Apple warns Armenians of state-sponsored hacking attempts
Apple has sent alerts to people in Armenia in recent weeks that their phones are being targeted by state-sponsored hackers, with several cybersecurity experts warning that it is likely tied to Pegasus spyware.
CyberHUB, an Armenian digital rights organization that is investigating the incidents, said the number of spyware infections in the country has been steadily increasing over the last two years. Many infections are linked to the government of Azerbaijan, which has had a history of conflict with Armenia especially concerning the disputed Nagorno-Karabakh region.
“In the case of Armenia, these warnings mean that the phone was infected with Pegasus spyware,” said CyberHUB co-founder Samvel Martirosyan, referring to the surveillance tool developed by Israeli firm NSO Group and sold to governments around the world.
Although Apple’s notifications did not specify the spyware used or identify who was responsible for the hack, there is some evidence that the latest wave of infections used Pegasus, according to Natalia Krapiva, tech and legal counsel at digital rights nonprofit Access Now. However, she said it is hard to know for certain while the investigation is still being carried out.
NSO Group did not respond to a request for comment.
Martirosyan said the spyware was likely installed on the orders of the Azerbaijani government — during the war between Armenia and Azerbaijan in 2020, Pegasus spyware was used to target Armenian journalists, activists, government officials, and civilians. While the identity of the hackers behind the attacks remained unclear, researchers suggested that Azerbaijan was one of the potential suspects.
The University of Toronto’s Citizen Lab identified at least two suspected Pegasus operators in Azerbaijan who have targeted individuals within the country as well as abroad.
Krapiva agreed that “the likely suspect is Azerbaijan,” because of its history with Pegasus and its close ties to Israel.
Tensions have been high between Armenia and Azerbaijan, and reached a tipping point in September when Azerbaijan launched a large-scale military offensive in Nagorno-Karabakh, violating a 2020 ceasefire agreement.
CyberHUB, which has been investigating Pegasus infections for two years, said that the number of hacks is growing in Armenia.

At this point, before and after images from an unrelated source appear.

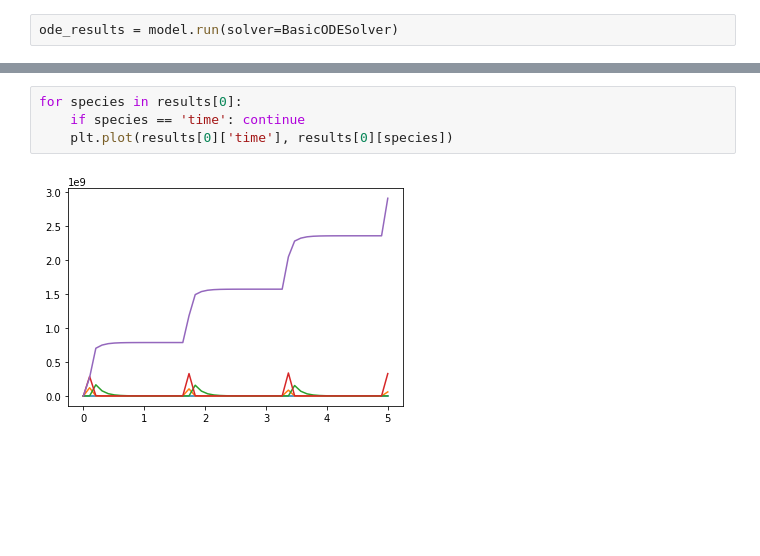
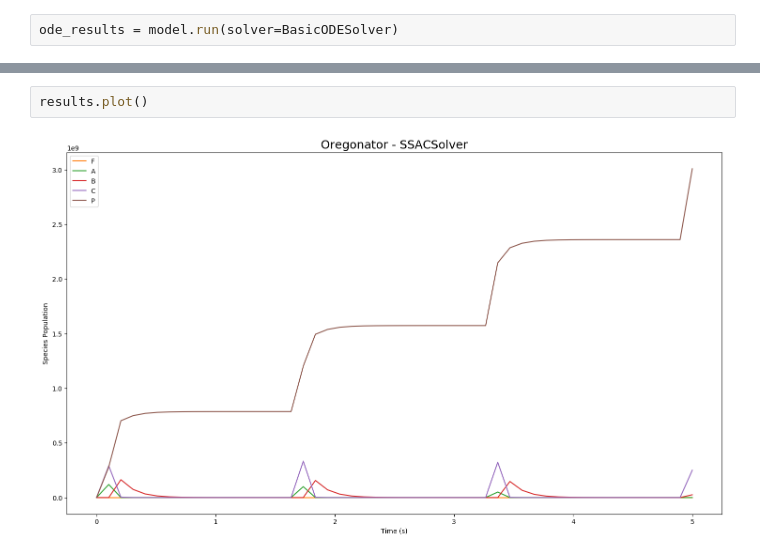
Before and after one commit to StochSS/GillesPy2, a Jupyter notebook: examples/BasicExamples/Oregonator.ipynb, the cells around one changed output, grey strips where cells are left out. Cells and saved outputs as stored; diff of their text form; blank space fills up the shorter version.

```diff
--- a/examples/BasicExamples/Oregonator.ipynb
+++ b/examples/BasicExamples/Oregonator.ipynb
@@ -80,6 +76,4 @@ Wall time: 14min 18s
-# %%
-for species in results[0]:
-    if species == 'time': continue
-    plt.plot(results[0]['time'], results[0][species])
-# %% [output]
-[figure, removed]
+# %%
+results.plot()
+# %% [output]
+[figure, added]
```
Also changed, not shown: parts of 3 cells of this notebook, 1 other file.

However, the true extent of these hacks is hard to determine, as many victims prefer not to make their cases public, according to Krapiva. Android users do not receive such notifications at all, she added.
Most of the infections occur during escalations between Armenia and Azerbaijan, researchers said. Targets in Armenia have included high-ranking politicians, civil society representatives, activists, journalists, and editors.
In September, the Parliamentary Assembly of the Council of Europe called the use of Pegasus spyware by several countries in the region potentially illegal.
Clarification: A previous version of this story stated that Pegasus was used to target activists in Russia — it was specifically used to target a Russian journalist while she was traveling in Germany, and she received the notification in Latvia.
Daryna Antoniuk is a freelance reporter for Recorded Future News based in Ukraine. She writes about cybersecurity startups, cyberattacks in Eastern Europe and the state of the cyberwar between Ukraine and Russia. She previously was a tech reporter for Forbes Ukraine. Her work has also been published at Sifted, The Kyiv Independent and The Kyiv Post.